DEMYSTIFYING WHAT IT MEANS TO BE AT FINAL HEARING AND WHAT TO DO AS A WITNESS ON THE STAND
Few people involved in family law proceedings actually end up in the witness box but when they do, the experiences can be incredibly daunting and unfamiliar. Shedding light on the process and what you can do to prepare helps you to feel more comfortable within the hearing and the possibility of being called to give evidence.
Experienced barrister, Mr Giles Stapleton, of 9 Selborne Chambers, shares his tips and recommendations on being a witness, an ideal client and surviving a day (or several) in a Court hearing with www.DivorceAnswered.com.au.
Briefing the barrister. Your barrister is only as good as the briefing s/he is given before preparing for the hearing by your lawyer. It is crucial that preparation isn’t skimped on and that the process is meticulous and thorough.
Your lawyer should provide all relevant information to your barrister so s/he can prepare, formulate arguments and present the facts of your case in a way that works in your favour.
Mr Stapleton outlines the briefing and preparation process as follows:
Preparing yourself for court. Minimising distractions while at court are a must. If you are there, you need to be able to focus on the task at hand, pay attention and bring any issues, questions or inconsistencies to your legal team’s attention. Mr Stapleton suggests:
The witness stand can be a daunting and confronting place to sit. It is wise to think about these guides:
Qualities that make up a great witness include:
• A person who is intent on telling the truth in direct response to the questions rather than telling their story in answer to a question that did not ask for that;
• Making concessions that do not reflect favourably on you if that is truthful because then the Judge is more likely to believe you when you tell the truth about something positive for your case
As a client, you can make your barrister’s job easier by:
• Being upfront and honest about unpleasant allegations of the other side so a strategy can be developed to present the truth in the least damaging light
• Being truthful, open and honest including by saying you can’t recall something if that is true, rather than being tempted to make something up to make the story sound better or not as bad
“A successful outcome for you, as the client, may be creating sufficient doubt in the Judge’s mind about the other parties’ unpleasant claims, reducing the impact of the more difficult parts of your own case, exposing lies and deceit of the other party or simply proving your position to be true ,” explains Mr Stapleton.
Ultimately, the end result lies with the Judge and their interpretation of the law and evidence presented. All that you can do is focus on is the evidence and presenting yourself in a clear and honest manner.
Mr Giles Stapleton is a barrister at 9 Selborne Chambers, Sydney.

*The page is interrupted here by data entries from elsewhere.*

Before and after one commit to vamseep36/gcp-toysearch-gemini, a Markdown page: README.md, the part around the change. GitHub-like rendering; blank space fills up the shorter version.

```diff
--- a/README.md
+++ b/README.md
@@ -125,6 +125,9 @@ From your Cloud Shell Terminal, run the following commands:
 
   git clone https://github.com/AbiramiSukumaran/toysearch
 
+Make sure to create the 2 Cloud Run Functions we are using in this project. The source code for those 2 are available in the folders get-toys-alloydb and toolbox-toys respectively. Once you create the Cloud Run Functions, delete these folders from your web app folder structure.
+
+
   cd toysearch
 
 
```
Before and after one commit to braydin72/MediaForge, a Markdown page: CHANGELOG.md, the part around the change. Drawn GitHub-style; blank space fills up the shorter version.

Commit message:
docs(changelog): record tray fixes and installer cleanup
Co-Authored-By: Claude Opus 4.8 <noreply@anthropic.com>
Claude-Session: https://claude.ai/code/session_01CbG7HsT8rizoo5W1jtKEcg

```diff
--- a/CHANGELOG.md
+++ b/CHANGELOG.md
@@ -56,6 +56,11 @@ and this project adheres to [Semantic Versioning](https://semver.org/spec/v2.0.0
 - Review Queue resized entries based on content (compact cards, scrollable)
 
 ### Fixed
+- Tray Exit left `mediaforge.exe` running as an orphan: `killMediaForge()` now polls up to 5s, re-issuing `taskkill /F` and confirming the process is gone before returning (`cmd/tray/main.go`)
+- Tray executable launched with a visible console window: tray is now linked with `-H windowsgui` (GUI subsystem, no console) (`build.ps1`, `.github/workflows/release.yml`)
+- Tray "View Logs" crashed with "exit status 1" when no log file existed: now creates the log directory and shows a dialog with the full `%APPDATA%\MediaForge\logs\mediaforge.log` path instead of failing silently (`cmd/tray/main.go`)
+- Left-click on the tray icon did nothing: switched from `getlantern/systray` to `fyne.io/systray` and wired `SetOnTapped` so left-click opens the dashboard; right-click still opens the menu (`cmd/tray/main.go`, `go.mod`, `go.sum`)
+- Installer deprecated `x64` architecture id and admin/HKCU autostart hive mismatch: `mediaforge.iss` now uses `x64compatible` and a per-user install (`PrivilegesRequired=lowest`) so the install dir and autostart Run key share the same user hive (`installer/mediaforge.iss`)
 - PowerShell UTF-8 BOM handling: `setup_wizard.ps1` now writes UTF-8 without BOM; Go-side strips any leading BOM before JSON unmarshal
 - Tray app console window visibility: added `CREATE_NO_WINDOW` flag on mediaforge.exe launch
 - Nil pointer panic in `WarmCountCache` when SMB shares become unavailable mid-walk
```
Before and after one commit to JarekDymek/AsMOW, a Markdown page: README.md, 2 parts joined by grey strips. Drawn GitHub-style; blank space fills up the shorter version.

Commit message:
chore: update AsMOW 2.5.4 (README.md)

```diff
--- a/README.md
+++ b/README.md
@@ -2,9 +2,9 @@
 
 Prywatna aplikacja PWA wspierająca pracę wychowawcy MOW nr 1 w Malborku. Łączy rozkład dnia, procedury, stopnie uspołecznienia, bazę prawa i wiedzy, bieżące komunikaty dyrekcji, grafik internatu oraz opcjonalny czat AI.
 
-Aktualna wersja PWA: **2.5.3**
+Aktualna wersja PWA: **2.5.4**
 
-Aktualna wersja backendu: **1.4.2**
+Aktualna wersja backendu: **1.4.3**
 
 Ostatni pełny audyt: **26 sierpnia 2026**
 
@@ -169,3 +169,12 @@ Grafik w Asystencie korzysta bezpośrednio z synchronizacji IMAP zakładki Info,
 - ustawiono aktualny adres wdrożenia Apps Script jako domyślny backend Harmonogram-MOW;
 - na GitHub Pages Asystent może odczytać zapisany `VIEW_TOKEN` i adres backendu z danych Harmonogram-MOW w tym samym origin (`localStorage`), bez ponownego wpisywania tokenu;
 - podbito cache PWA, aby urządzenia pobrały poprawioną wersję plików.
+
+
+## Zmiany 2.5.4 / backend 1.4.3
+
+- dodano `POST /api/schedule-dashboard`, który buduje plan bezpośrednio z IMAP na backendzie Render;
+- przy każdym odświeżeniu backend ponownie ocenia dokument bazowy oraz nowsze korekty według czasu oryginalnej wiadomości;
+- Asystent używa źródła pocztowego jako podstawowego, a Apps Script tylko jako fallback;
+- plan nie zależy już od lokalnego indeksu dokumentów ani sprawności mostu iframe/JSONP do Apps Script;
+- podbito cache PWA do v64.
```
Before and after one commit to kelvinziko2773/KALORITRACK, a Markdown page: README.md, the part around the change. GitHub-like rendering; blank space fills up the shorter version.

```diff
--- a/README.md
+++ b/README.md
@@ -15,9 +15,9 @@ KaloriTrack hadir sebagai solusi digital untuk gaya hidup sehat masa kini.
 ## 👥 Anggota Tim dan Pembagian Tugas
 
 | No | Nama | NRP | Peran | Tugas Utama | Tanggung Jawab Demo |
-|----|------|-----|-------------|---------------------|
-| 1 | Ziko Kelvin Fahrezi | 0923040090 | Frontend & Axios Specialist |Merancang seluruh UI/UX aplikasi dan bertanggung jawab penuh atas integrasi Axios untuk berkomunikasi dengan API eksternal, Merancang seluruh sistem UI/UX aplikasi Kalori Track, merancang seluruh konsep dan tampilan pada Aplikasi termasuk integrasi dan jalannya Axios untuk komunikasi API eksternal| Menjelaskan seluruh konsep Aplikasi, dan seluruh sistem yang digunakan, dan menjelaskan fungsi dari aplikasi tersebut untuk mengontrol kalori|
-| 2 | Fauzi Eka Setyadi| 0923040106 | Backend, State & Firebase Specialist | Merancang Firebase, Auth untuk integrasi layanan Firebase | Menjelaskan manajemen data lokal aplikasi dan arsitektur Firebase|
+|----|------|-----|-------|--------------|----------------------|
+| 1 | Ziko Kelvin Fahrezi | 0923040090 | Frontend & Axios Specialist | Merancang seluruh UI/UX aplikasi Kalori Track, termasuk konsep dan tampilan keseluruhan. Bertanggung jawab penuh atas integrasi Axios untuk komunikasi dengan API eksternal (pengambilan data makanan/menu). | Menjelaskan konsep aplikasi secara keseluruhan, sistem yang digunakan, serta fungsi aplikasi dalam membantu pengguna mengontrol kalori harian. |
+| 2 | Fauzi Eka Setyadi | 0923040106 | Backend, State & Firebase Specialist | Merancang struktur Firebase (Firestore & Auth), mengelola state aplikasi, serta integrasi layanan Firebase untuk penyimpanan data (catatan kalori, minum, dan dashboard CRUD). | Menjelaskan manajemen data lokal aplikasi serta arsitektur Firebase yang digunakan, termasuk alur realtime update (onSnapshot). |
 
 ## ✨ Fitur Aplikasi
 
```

His family law practice is mainly property cases with increasing focus of parties to a marriage against third party creditors and trustees. He acts in both the NSW Supreme Court and Family law Courts throughout Australia. He also accepts difficult parenting briefs and matters. Contact Mr Stapleton on firstname.lastname@example.org or 02 9233 5188.
Related article: How to feel empowered at final hearing